### Available records:
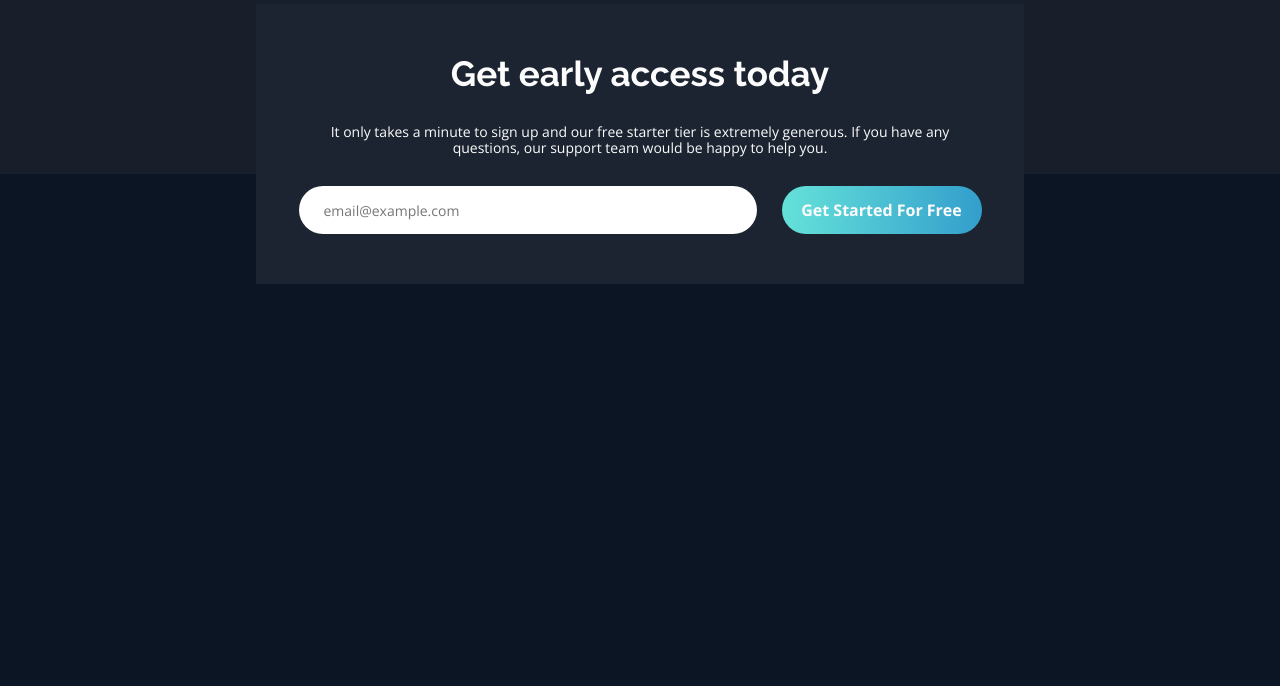
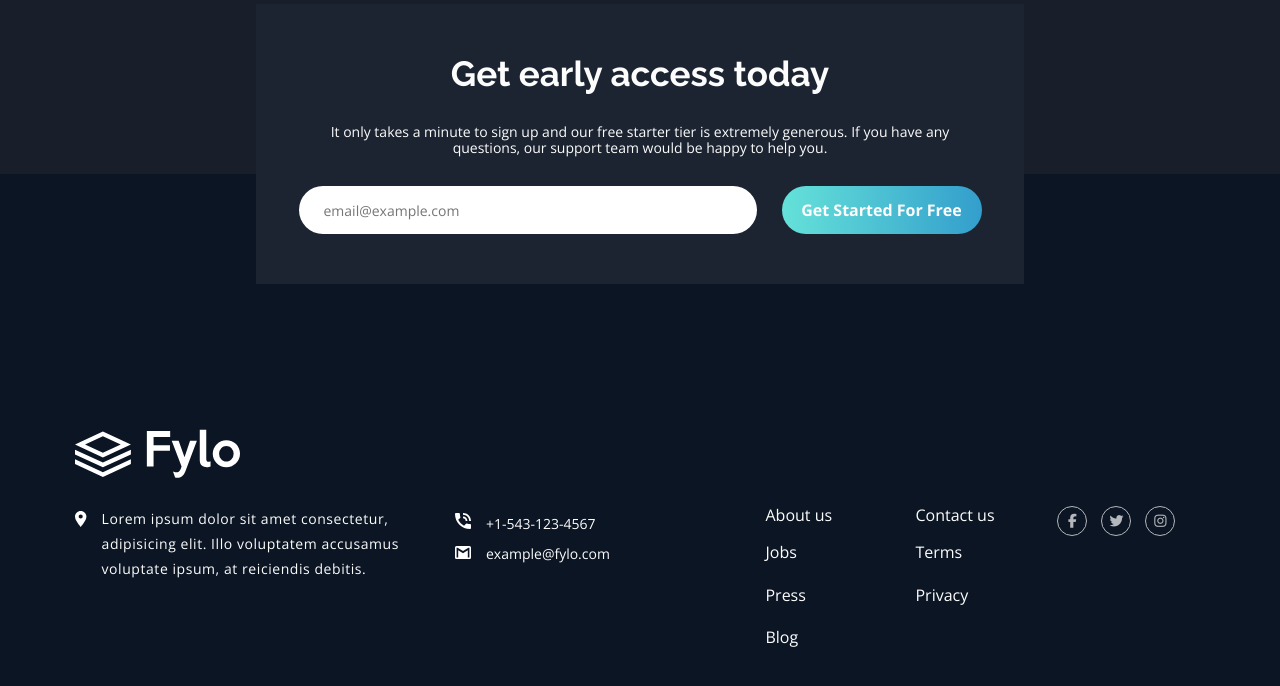
Before and after one commit to lucasfernandodev/fylo, a plain HTML site: page index.html in a window 1280 px wide. Shown: the part 3010-3696 px from the top of the page. Drawn offline with nearby package versions, Linux system fonts and the light colour scheme.

Commit message:
feature/footer

```diff
--- a/assets/css/style/index.css
+++ b/assets/css/style/index.css
@@ -285,9 +285,15 @@
 
 .fylo .fylo-footer{
     width: 100%;
-    height: 80vh;
+    min-height: 80vh;
     background-color: var(--Dark-Blue-footer);
     position: relative;
+    padding-top: 100px;
+
+    display: flex;
+    flex-wrap: wrap;
+    justify-content: center;
+    align-items: center;
 }
 
 .fylo .fylo-footer .section-action{
@@ -334,3 +340,126 @@
     width: calc(100% - 250px);
     padding-left: 25px;
 }
+
+.fylo .fylo-footer .content {
+    display: flex;
+    flex-wrap: wrap;
+    flex-direction: column;
+    align-items: flex-start;
+    justify-content: center;
+    width: calc(100% - 150px);
+}
+
+.fylo .fylo-footer .content .wrap{
+    width: 100%;
+    display: flex;
+    flex-wrap: wrap;
+    flex-direction: row;
+    justify-content: stretch;
+}
+
+.fylo .fylo-footer .content .wrap .container-location,
+.fylo .fylo-footer .content .wrap .container-contato,
+.fylo .fylo-footer .content .wrap .container-menu,
+.fylo .fylo-footer .content .wrap .container-social
+{
+    flex-shrink: 1;
+}
+
+.fylo .fylo-footer .content .container-brand{
+    width: 380px;
+
+}
+
+.fylo .fylo-footer .content .container-brand .brand-logo{
+    width: 165px;
+    height: auto;
+    padding-bottom: 25px;
+}
+
+.fylo .fylo-footer .content .wrap .container-location{
+    display: flex;
+    max-width: 380px;
+    flex-direction: row;
+}
+
+.fylo .fylo-footer .content .wrap .container-location img{
+    width: 16px;
+    margin-right: 15px;
+    height: 16px;
+    margin-top: 5px;
+}
+
+.fylo .fylo-footer .content .wrap .container-location  p{
+    font-size: 14px;
+    line-height: 1.8em;
+    letter-spacing: 0.04em;
+}
+
+.fylo .fylo-footer .content .wrap .container-contato{
+    display: flex;
+    flex-wrap: wrap;
+
+    align-items: center;
+    height: fit-content;
+
+}
+
+
+.fylo .fylo-footer .content .wrap .container-contato .span-item{
+    display: block;
+    width: 100%;
+
+    margin: 7px 0;
+}
+
+.fylo .fylo-footer .content .wrap .container-contato .span-item img{
+    width: 16px;
+    height: auto;
+    margin-right: 15px;
+}
+
+.fylo .fylo-footer .content .wrap .container-menu{
+    display: flex;
+    flex-wrap: wrap;
+    flex-direction: column;
+    list-style: none;
+
+    align-items: flex-start;
+    padding: 0 15px;
+        min-width: 150px;
+}
+
+.fylo .fylo-footer .content .wrap .container-menu .menu-item{
+    display: block;
+    padding: 12px 0;
+}
+
+.fylo .fylo-footer .content .wrap .container-menu .menu-item:nth-child(1){
+    padding: 0 0;
+    padding-bottom: 7px;
+
+}
+
+.fylo .fylo-footer .content .wrap .container-menu .menu-item .menu-link{
+    font-size: 16px;
+    opacity: 1;
+}
+
+
+.fylo .fylo-footer .content .wrap .container-social{
+    display: flex;
+    flex-wrap: wrap;
+}
+
+.fylo .fylo-footer .content .wrap .container-social .social-link{
+    width: 30px;
+    height: 30px;
+    border-radius: 30px;
+    border: 1px solid var(--White);
+    display: flex;
+    flex-wrap: wrap;
+    justify-content: center;
+    align-items: center;
+    margin: 0 7px;
+}
--- a/index.html
+++ b/index.html
@@ -9,6 +9,7 @@
 
     <link rel="shortcut icon" href="assets/img/favicon-32x32.png" type="image/png">
     <link rel="stylesheet" href="assets/css/imports.css">
+    <script src="https://kit.fontawesome.com/3a7225da88.js" crossorigin="anonymous"></script>
 </head>
 
 <body class="fylo">
@@ -154,6 +155,7 @@
     </section>
 
     <footer class="fylo-footer">
+
         <section class="section-action">
             <h2 class="title">Get early access today</h2>
             <p class="sub">
@@ -166,6 +168,59 @@
                 <button class="btn btn-primary">Get Started For Free</button>
             </form>
         </section>
+
+        <div class="content">
+            <div class="container-brand">
+                <div class="brand-logo"><img src="assets/img/logo.svg" alt="logo"></div>
+            </div>
+
+            <div class="wrap">
+
+            <div class="container-location">
+                    <img src="assets/img/icon-location.svg" alt="">
+                    <p>Lorem ipsum dolor sit amet consectetur, adipisicing elit. Illo voluptatem
+                        accusamus voluptate ipsum, at reiciendis debitis.</p>
+                </div>
+
+                <div class="container-contato">
+                    <span class="span-item"><img src="assets/img/icon-phone.svg" alt="phone">+1-543-123-4567</span>
+                    <span class="span-item"><img src="assets/img/icon-email.svg" alt="phone">example@fylo.com</span>
+                </div>
+
+                <ul class="container-menu">
+                    <li class="menu-item">
+                        <a href="#" class="menu-link">About us</a>
+                    </li>
+                    <li class="menu-item">
+                        <a href="#" class="menu-link">Jobs</a>
+                    </li>
+                    <li class="menu-item">
+                        <a href="#" class="menu-link">Press</a>
+                    </li>
+                    <li class="menu-item">
+                        <a href="#" class="menu-link">Blog</a>
+                    </li>
+                </ul>
+
+                <ul class="container-menu">
+                    <li class="menu-item">
+                        <a href="#" class="menu-link">Contact us</a>
+                    </li>
+                    <li class="menu-item">
+                        <a href="#" class="menu-link">Terms</a>
+                    </li>
+                    <li class="menu-item">
+                        <a href="#" class="menu-link">Privacy</a>
+                    </li>
+                </ul>
+
+                <div class="container-social">
+                    <a href="#" class="social-link" alt="Facebook"><i class="fab fa-facebook-f"></i></a>
+                    <a href="#" class="social-link" alt="Twitter"><i class="fab fa-twitter"></i></a>
+                    <a href="#" class="social-link" alt="Instagram"><i class="fab fa-instagram"></i></a>
+                </div>
+            </div>
+        </div>
     </footer>
 </body>
 
```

### Exercise goal:
Above are some records; copy each line there that contains "action".

### Reply:
 .fylo .fylo-footer .section-action{
         <section class="section-action">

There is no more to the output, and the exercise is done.